● Task to complete
Write the records out exactly as they read, but not the pictures.

● Source information
━━━━━━━━
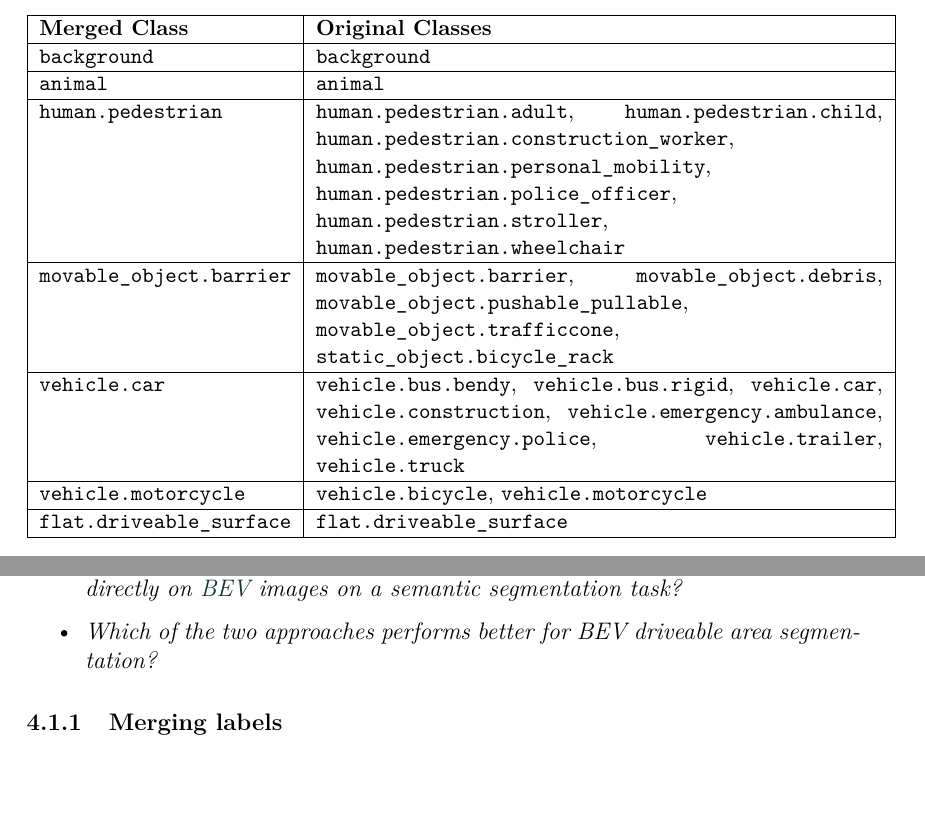
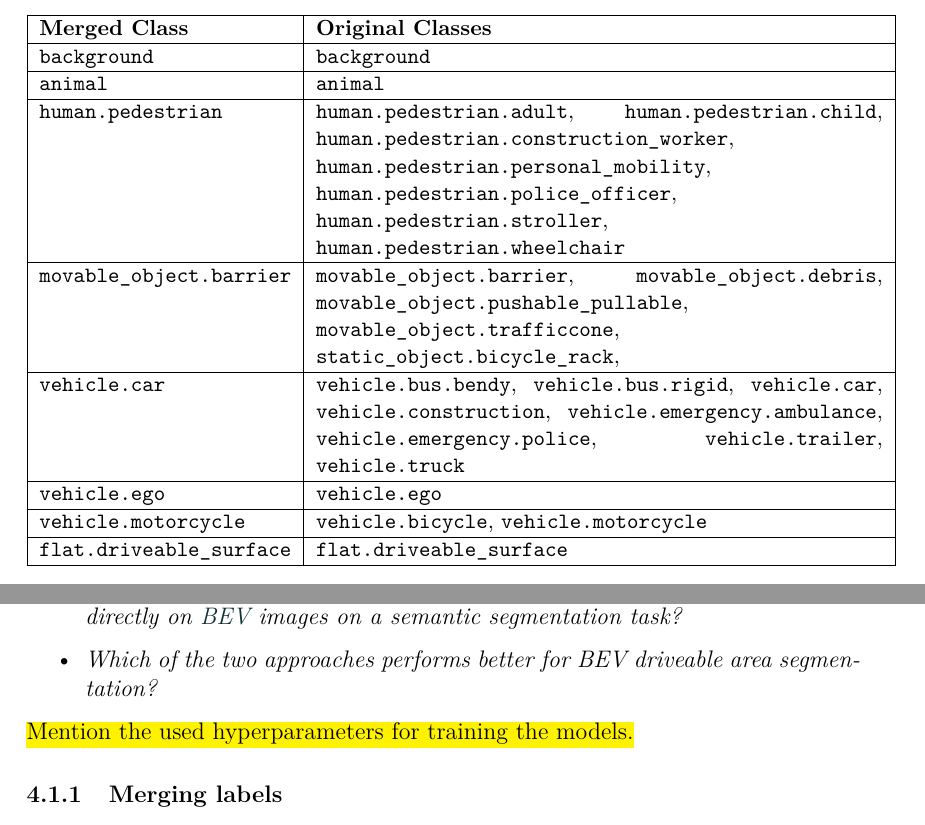
Before and after one commit to alanglk/BEV2Seg_2, a LaTeX document (documents/main.tex, which reads documents/sections/3-methodology.tex, documents/sections/4-experiments_and_results.tex): two parts of pages 24 and 32 of 44, joined at a grey line, cut so that both start at the same text, the shorter picture padded with empty space. Compiled offline with pdfLaTeX.

Commit message:
avanzando lentamente

```diff
--- a/documents/sections/3-methodology.tex
+++ b/documents/sections/3-methodology.tex
@@ -358,10 +358,12 @@ Firstly, the input semantic mask is preprocessed with a label merging step in wh
         \texttt{human.pedestrian.adult}, \texttt{human.pedestrian.child}, \texttt{human.pedestrian.construction\_worker}, \texttt{human.pedestrian.personal\_mobility}, \texttt{human.pedestrian.police\_officer}, \texttt{human.pedestrian.stroller}, \texttt{human.pedestrian.wheelchair} \\
         \hline
         \texttt{movable\_object.barrier} &
-        \texttt{movable\_object.barrier}, \texttt{movable\_object.debris}, \texttt{movable\_object.pushable\_pullable}, \texttt{movable\_object.trafficcone}, \texttt{static\_object.bicycle\_rack} \\
+        \texttt{movable\_object.barrier}, \texttt{movable\_object.debris}, \texttt{movable\_object.pushable\_pullable}, \texttt{movable\_object.trafficcone}, \texttt{static\_object.bicycle\_rack}, \\
         \hline
         \texttt{vehicle.car} &
         \texttt{vehicle.bus.bendy}, \texttt{vehicle.bus.rigid}, \texttt{vehicle.car}, \texttt{vehicle.construction}, \texttt{vehicle.emergency.ambulance}, \texttt{vehicle.emergency.police}, \texttt{vehicle.trailer}, \texttt{vehicle.truck} \\
+        \hline
+        \texttt{vehicle.ego} & \texttt{vehicle.ego} \\
         \hline
         \texttt{vehicle.motorcycle} &
         \texttt{vehicle.bicycle}, \texttt{vehicle.motorcycle} \\
--- a/documents/sections/4-experiments_and_results.tex
+++ b/documents/sections/4-experiments_and_results.tex
@@ -69,8 +69,11 @@ With all of this in place, the training strategy is designed to support experime
     \item \textit{Which of the two approaches performs better for BEV driveable area segmentation?}
 \end{itemize}
 
+\hl{Mention the used hyperparameters for training the models.}
 
 \subsubsection{Merging labels}
+
+
 
 
 \subsubsection{Data augmentation}
```
Also changed, not shown: documents/aux_experiments.txt (+4 -1 lines), documents/images/experiments/raw2segbev_mit-b0_v0.2_test_evaluation.png (added), documents/sections/4-experiments_and_results.tex (4 more changed lines), 1 other file.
━━━━━━━━
● Exercise result
Before and after one commit to alanglk/BEV2Seg_2, a LaTeX document (documents/main.tex, which reads documents/sections/3-methodology.tex, documents/sections/4-experiments_and_results.tex): two parts of pages 24 and 32 of 44, joined at a grey line, cut so that both start at the same text, the shorter picture padded with empty space. Compiled offline with pdfLaTeX.

Commit message:
avanzando lentamente

```diff
--- a/documents/sections/3-methodology.tex
+++ b/documents/sections/3-methodology.tex
@@ -358,10 +358,12 @@ Firstly, the input semantic mask is preprocessed with a label merging step in wh
         \texttt{human.pedestrian.adult}, \texttt{human.pedestrian.child}, \texttt{human.pedestrian.construction\_worker}, \texttt{human.pedestrian.personal\_mobility}, \texttt{human.pedestrian.police\_officer}, \texttt{human.pedestrian.stroller}, \texttt{human.pedestrian.wheelchair} \\
         \hline
         \texttt{movable\_object.barrier} &
-        \texttt{movable\_object.barrier}, \texttt{movable\_object.debris}, \texttt{movable\_object.pushable\_pullable}, \texttt{movable\_object.trafficcone}, \texttt{static\_object.bicycle\_rack} \\
+        \texttt{movable\_object.barrier}, \texttt{movable\_object.debris}, \texttt{movable\_object.pushable\_pullable}, \texttt{movable\_object.trafficcone}, \texttt{static\_object.bicycle\_rack}, \\
         \hline
         \texttt{vehicle.car} &
         \texttt{vehicle.bus.bendy}, \texttt{vehicle.bus.rigid}, \texttt{vehicle.car}, \texttt{vehicle.construction}, \texttt{vehicle.emergency.ambulance}, \texttt{vehicle.emergency.police}, \texttt{vehicle.trailer}, \texttt{vehicle.truck} \\
+        \hline
+        \texttt{vehicle.ego} & \texttt{vehicle.ego} \\
         \hline
         \texttt{vehicle.motorcycle} &
         \texttt{vehicle.bicycle}, \texttt{vehicle.motorcycle} \\
--- a/documents/sections/4-experiments_and_results.tex
+++ b/documents/sections/4-experiments_and_results.tex
@@ -69,8 +69,11 @@ With all of this in place, the training strategy is designed to support experime
     \item \textit{Which of the two approaches performs better for BEV driveable area segmentation?}
 \end{itemize}
 
+\hl{Mention the used hyperparameters for training the models.}
 
 \subsubsection{Merging labels}
+
+
 
 
 \subsubsection{Data augmentation}
```
Also changed, not shown: documents/aux_experiments.txt (+4 -1 lines), documents/images/experiments/raw2segbev_mit-b0_v0.2_test_evaluation.png (added), documents/sections/4-experiments_and_results.tex (4 more changed lines), 1 other file.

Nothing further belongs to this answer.